Stored entries:
_____

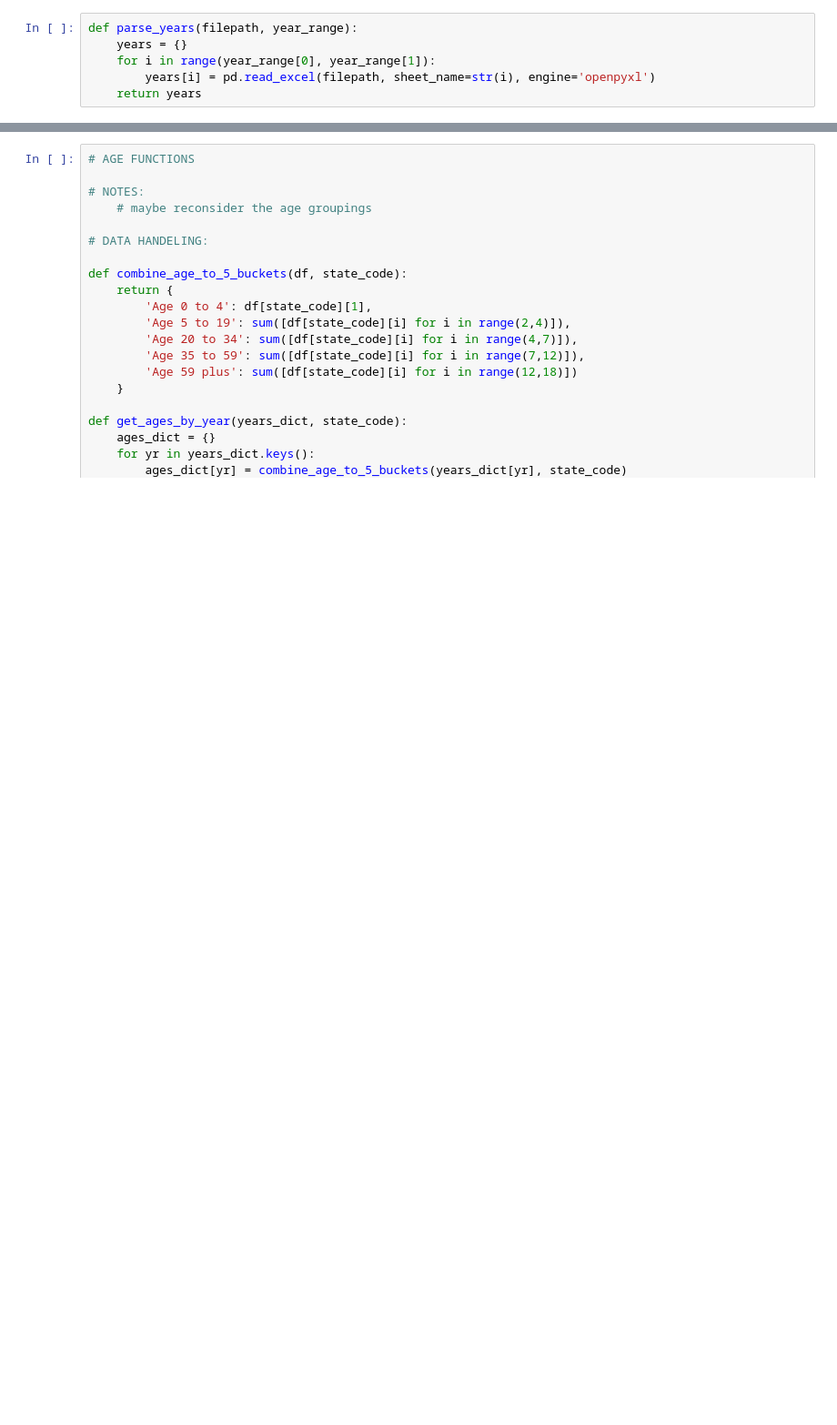
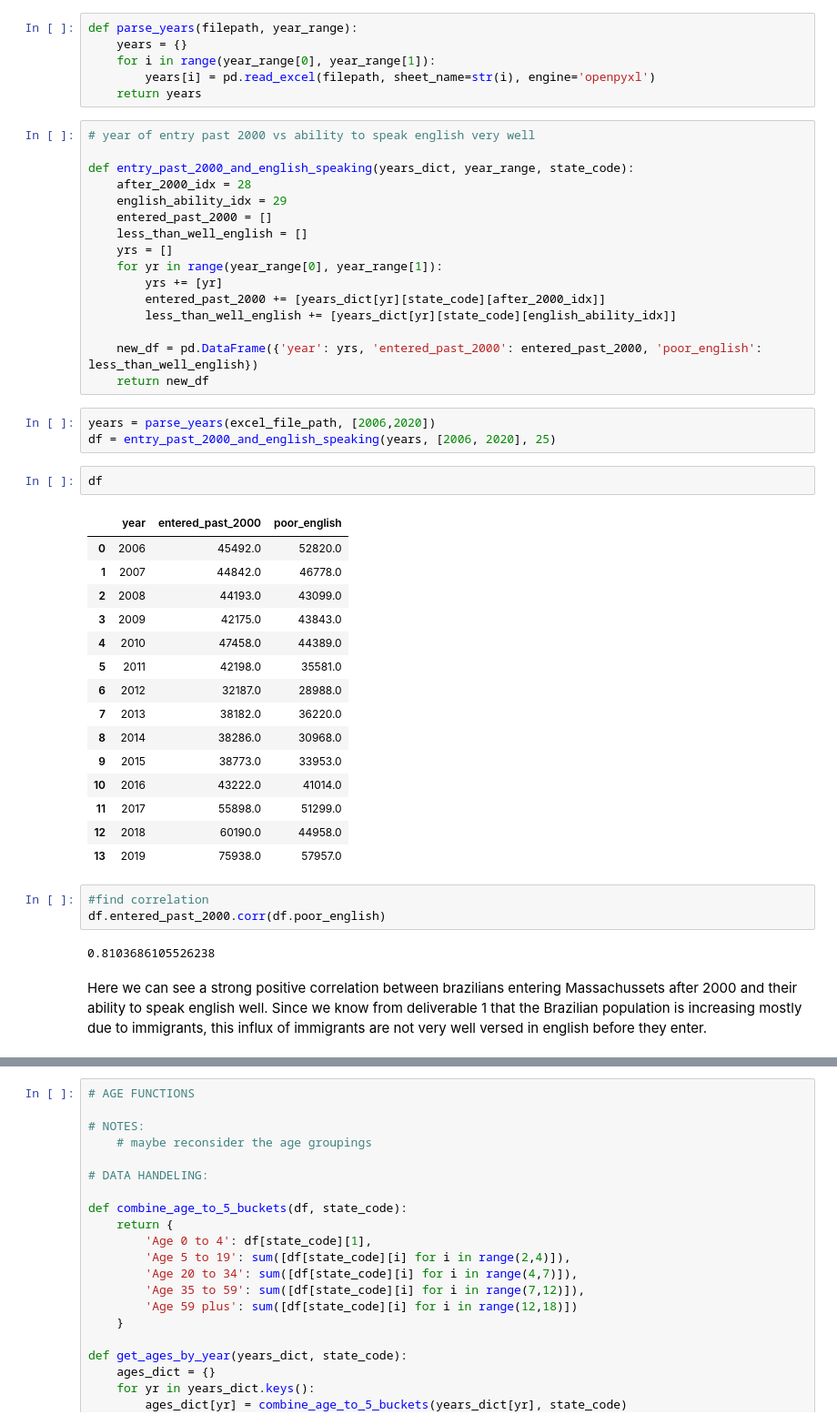
Before and after one commit to BU-Spark/ds-boston-bpda-br-census, a Jupyter notebook: Age_EmployementByType_EmployementByOccupation-Analysis/jamesh_deliverable1.ipynb, the cells around one changed output, grey strips where cells are left out. Shown at 91% size. Saved outputs shown, nothing was run; the diff lists cells and outputs as text; blank space fills up the shorter version.

Commit message:
deliverable 2 work

```diff
--- a/Age_EmployementByType_EmployementByOccupation-Analysis/jamesh_deliverable1.ipynb
+++ b/Age_EmployementByType_EmployementByOccupation-Analysis/jamesh_deliverable1.ipynb
@@ -55,3 +63,47 @@ def parse_years(filepath, year_range):
     for i in range(year_range[0], year_range[1]):
         years[i] = pd.read_excel(filepath, sheet_name=str(i), engine='openpyxl')
     return years
+# %%
+# year of entry past 2000 vs ability to speak english very well
+
+def entry_past_2000_and_english_speaking(years_dict, year_range, state_code):
+    after_2000_idx = 28
+    english_ability_idx = 29
+    entered_past_2000 = []
+    less_than_well_english = []
+    yrs = []
+    for yr in range(year_range[0], year_range[1]):
+        yrs += [yr]
+        entered_past_2000 += [years_dict[yr][state_code][after_2000_idx]]
+        less_than_well_english += [years_dict[yr][state_code][english_ability_idx]]
+
+    new_df = pd.DataFrame({'year': yrs, 'entered_past_2000': entered_past_2000, 'poor_english': less_than_well_english})
+    return new_df
+# %%
+years = parse_years(excel_file_path, [2006,2020])
+df = entry_past_2000_and_english_speaking(years, [2006, 2020], 25)
+# %%
+df
+# %% [output]
+|  | year | entered_past_2000 | poor_english |
+| 0 | 2006 | 45492.0 | 52820.0 |
+| 1 | 2007 | 44842.0 | 46778.0 |
+| 2 | 2008 | 44193.0 | 43099.0 |
+| 3 | 2009 | 42175.0 | 43843.0 |
+| 4 | 2010 | 47458.0 | 44389.0 |
+| 5 | 2011 | 42198.0 | 35581.0 |
+| 6 | 2012 | 32187.0 | 28988.0 |
+| 7 | 2013 | 38182.0 | 36220.0 |
+| 8 | 2014 | 38286.0 | 30968.0 |
+| 9 | 2015 | 38773.0 | 33953.0 |
+| 10 | 2016 | 43222.0 | 41014.0 |
+| 11 | 2017 | 55898.0 | 51299.0 |
+| 12 | 2018 | 60190.0 | 44958.0 |
+| 13 | 2019 | 75938.0 | 57957.0 |
+# %%
+#find correlation
+df.entered_past_2000.corr(df.poor_english)
+# %% [output]
+0.8103686105526238
+# %% [markdown]
+Here we can see a strong positive correlation between brazilians entering Massachussets after 2000 and their ability to speak english well. Since we know from deliverable 1 that the Brazilian population is increasing mostly due to immigrants, this influx of immigrants are not very well versed in english before they enter.
```
Also changed, not shown: parts of 7 cells of this notebook.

_____

Return every line holding the word "ipynb" from the records.

Before and after one commit to BU-Spark/ds-boston-bpda-br-census, a Jupyter notebook: Age_EmployementByType_EmployementByOccupation-Analysis/jamesh_deliverable1.ipynb, the cells around one changed output, grey strips where cells are left out. Shown at 91% size. Saved outputs shown, nothing was run; the diff lists cells and outputs as text; blank space fills up the shorter version.
--- a/Age_EmployementByType_EmployementByOccupation-Analysis/jamesh_deliverable1.ipynb
+++ b/Age_EmployementByType_EmployementByOccupation-Analysis/jamesh_deliverable1.ipynb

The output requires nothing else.